Activity: In the listing that follows, how many lines have the word "Trigger" in them? Give only the number.

Records supplied:
+---+
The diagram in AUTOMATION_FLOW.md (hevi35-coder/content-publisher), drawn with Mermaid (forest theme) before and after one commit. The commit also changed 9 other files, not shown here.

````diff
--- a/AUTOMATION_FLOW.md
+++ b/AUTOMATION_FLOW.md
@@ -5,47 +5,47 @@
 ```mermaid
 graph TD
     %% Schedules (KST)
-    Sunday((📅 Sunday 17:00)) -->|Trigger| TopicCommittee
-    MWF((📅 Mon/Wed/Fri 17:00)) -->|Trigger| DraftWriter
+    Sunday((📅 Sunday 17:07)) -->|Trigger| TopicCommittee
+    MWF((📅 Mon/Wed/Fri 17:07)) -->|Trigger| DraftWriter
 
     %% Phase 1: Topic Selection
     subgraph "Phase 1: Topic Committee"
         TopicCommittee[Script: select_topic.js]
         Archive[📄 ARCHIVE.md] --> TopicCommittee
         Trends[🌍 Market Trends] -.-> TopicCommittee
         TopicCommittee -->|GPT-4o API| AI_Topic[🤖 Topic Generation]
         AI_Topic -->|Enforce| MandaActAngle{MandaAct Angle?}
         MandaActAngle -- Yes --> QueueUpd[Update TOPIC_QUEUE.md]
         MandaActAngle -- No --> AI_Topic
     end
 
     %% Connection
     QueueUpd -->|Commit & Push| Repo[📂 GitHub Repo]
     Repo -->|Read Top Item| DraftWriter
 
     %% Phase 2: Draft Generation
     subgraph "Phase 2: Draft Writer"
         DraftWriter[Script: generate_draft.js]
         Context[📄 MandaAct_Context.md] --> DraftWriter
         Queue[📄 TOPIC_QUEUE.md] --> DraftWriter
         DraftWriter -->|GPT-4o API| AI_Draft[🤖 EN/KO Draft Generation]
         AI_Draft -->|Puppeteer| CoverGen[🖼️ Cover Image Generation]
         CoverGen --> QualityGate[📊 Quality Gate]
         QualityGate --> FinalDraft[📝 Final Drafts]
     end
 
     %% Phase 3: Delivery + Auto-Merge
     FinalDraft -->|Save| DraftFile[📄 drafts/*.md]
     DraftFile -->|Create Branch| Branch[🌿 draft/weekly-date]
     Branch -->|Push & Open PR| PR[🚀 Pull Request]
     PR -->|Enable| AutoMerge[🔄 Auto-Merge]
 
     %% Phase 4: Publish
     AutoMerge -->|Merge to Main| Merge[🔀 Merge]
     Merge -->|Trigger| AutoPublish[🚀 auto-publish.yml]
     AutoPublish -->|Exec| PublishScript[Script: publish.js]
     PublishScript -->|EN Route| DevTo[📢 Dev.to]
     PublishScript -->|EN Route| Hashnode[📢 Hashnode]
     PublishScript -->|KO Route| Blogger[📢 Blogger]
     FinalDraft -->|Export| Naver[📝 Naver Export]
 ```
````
+---+
Exercise answer: 5